Four years ago, at the worst point in the Great Recession, several leading American economic gurus said that the Fed’s easy monetary policy risked higher inflation which might imperil the recovery. In some of the early commentaries from International Monetary Research (in the spring and summer of 2009), I argued that these gurus – who included the revered Alan Greenspan and Martin Feldstein, a prominent adviser to President Reagan – were seeing ‘ghosts’. Also at that time Liam Halligan of Prosperity Capital Management used his column in The Sunday Telegraph to attack ‘quantitative easing’ (i.e., the large-scale creation of money by the state) as aggressive ‘money printing’ which would lead to a sharp rise in inflation. In a letter to the Financial Times published on 19th June, I showed that the inflation jeremiahs had been wrong. The last five complete years (i.e., the five years to 2012) saw the lowest increases in nominal GDP in all the G7 economies since the deflationary 1930s. The jeremiahs of 2009 made a serious analytical mistake. They thought that inflation was caused by excessive growth of the monetary base, not of the quantity of money broadly-defined to include all bank deposits. In future economic commentators should pay more attention to the quantity of money as such and de-emphasize the monetary base by itself.
In my weekly e-mail of 27th April I emphasized that, as in the USA’s Great Depression of the 1930s, its Great Recession of the last few years has been accompanied by a collapse in the growth of the quantity of money.
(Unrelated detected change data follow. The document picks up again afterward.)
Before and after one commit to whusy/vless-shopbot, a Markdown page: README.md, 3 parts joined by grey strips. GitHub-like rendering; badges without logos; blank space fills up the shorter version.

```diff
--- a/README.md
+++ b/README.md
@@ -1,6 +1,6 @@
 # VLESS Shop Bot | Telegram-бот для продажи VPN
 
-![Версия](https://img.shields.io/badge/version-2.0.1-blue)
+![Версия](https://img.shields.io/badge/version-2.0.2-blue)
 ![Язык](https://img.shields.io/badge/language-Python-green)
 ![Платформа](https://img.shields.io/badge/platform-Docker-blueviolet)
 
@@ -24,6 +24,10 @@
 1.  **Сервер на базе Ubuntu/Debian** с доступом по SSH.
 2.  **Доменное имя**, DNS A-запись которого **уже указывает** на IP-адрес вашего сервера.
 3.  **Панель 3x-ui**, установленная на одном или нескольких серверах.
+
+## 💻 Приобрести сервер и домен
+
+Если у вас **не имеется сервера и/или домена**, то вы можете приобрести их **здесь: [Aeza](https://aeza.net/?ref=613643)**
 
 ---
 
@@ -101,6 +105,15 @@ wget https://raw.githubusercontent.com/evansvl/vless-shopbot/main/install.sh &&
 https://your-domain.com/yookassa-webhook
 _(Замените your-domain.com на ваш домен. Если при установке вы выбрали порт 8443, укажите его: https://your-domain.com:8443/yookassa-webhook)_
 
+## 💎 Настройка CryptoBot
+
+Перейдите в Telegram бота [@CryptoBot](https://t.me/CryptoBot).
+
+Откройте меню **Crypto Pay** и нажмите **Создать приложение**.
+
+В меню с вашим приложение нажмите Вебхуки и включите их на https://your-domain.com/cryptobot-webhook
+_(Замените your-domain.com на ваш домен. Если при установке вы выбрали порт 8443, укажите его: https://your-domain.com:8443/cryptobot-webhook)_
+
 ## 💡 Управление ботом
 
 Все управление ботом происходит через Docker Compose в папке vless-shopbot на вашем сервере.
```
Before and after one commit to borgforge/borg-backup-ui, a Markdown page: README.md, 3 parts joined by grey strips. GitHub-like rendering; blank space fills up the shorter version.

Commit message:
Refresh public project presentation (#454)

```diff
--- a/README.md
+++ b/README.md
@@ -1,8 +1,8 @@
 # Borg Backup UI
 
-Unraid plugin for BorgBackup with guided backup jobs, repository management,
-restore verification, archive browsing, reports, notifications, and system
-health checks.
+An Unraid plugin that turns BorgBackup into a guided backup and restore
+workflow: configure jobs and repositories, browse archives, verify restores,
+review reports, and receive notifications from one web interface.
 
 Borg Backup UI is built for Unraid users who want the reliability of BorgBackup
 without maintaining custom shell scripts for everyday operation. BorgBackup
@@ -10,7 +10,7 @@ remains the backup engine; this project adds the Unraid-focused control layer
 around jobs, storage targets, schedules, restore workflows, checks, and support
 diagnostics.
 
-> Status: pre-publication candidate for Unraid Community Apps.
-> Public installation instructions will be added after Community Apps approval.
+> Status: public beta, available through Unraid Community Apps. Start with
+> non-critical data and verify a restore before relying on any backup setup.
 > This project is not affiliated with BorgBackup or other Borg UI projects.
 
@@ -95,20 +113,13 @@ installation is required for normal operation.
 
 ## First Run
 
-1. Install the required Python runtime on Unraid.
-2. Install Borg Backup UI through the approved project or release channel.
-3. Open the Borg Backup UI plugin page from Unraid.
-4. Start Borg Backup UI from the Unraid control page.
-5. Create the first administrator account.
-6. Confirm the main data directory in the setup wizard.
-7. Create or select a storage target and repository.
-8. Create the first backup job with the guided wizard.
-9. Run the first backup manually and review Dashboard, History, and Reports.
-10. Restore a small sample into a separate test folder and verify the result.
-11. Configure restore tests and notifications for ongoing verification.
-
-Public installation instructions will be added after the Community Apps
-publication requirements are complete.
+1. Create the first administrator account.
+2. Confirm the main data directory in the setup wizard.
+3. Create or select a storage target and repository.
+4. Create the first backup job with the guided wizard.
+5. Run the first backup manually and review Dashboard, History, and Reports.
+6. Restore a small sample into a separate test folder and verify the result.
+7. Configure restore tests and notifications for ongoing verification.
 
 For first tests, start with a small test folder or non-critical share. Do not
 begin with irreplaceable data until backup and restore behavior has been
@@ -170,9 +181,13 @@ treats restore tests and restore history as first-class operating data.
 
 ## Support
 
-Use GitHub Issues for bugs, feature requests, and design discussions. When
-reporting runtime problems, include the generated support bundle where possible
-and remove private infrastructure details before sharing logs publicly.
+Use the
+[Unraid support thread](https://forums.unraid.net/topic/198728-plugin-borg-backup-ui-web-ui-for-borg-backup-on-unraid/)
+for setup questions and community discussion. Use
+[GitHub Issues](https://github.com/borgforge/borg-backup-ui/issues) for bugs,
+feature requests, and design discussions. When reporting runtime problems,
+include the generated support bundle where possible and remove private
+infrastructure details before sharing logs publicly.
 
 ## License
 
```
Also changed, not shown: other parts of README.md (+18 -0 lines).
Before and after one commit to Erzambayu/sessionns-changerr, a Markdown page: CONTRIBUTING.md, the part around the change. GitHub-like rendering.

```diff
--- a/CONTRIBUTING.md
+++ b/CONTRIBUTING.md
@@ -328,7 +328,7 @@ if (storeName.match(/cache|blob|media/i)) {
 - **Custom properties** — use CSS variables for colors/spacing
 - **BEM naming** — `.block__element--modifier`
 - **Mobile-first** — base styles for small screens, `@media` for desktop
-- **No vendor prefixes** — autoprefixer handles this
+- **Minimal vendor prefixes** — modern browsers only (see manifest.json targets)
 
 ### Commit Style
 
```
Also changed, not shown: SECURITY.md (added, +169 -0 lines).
As that note observed, the annual growth rate of M3 – which peaked in the high teens in late 2008 – had crashed to a negative value less than two years later. Last summer M3 was still dropping. The weakness in money growth had been associated for some quarters with a disappointingly sluggish recovery. In early November 2010 Fed chairman, Ben Bernanke, announced a ‘QE2’ programme. Heavy purchases of long-dated US Treasuries (with five or more years to redemption), amounting to $600b., were meant to boost the US economy. (Bernanke – best known in academic circles for his work on ‘the credit channel’ – did mention in Congressional testimony that the asset purchases would increase the quantity of money. However, a fair comment is that, like the institution he represents, he is rather puzzled by the mechanisms by which changes in the quantity of money affect economic activity.) This weekly e-mail updates the analysis in late April. The central points are twofold. First, the last few months have seen a welcome return to positive growth, if at a low rate, in broad money on the M3 measure. (And, indeed, macroeconomic conditions haven’t been too bad, although they have hardly been brilliant.) Second, the upturn in M3 growth has been due – entirely – to QE2. US banks’ cash assets have soared, reflecting the Fed’s operations. But their risk assets have been static since the start of QE2, with the need to comply with higher capital/asset ratio regulations undoubtedly being the main restrictive influence. The further message is that – unless banks’ propensity to acquire risk assets strengthens after the end of June – US broad money will again stagnate. That will continue to hold back the recovery.
Consumer price inflation in the UK, at an annual rate, is likely to be in the 4% - 5% area for some months in 2011. Is inflation now headed inexorably on an upward path? Or will it drop back towards the 2% target or less in 2012 at the current monetary policy settings? Companies are at present grappling with large increases in the price of raw materials and energy. These increases – plus the rise in value added tax needed to reduce the budget deficit – are the dominant influences, in a cost accounting sense, on the upturn in inflation. Usually changes in unit wage costs are far more important than changes in raw material prices in determining inflation outturns. A reassuring message of recent data is that wage rises remain subdued, with high unemployment constraining workers’ ability to demand higher pay settlements. Further, the fundamental driver of inflation is the rate of money growth relative to the trend rate of increase in output, although – it has to be said – changes in the desired ratio of money to income complicate the answer. My main points here are twofold. First, the current rate of increase in the quantity of money, on an underlying M4 basis, argues strongly against any acceleration in inflation over the medium term. Secondly, officialdom has fallen into the habit of seeing movements in the exchange rate as being ‘exogenous’, so that they are not related to (or blamed upon) official policy. This is a mistake. In the long run the exchange rate is the price between two monies, and the price is affected by the strength of the demand to hold money in different countries relative to the quantities of money in existence in those countries. A country with a rapidly ballooning quantity of money is likely to experience currency depreciation and inflation. British inflation is still being pushed up by the aftershocks of the big devaluation in late 2008, which in turn should be interpreted as one result of the unduly high money growth in the previous two to three years.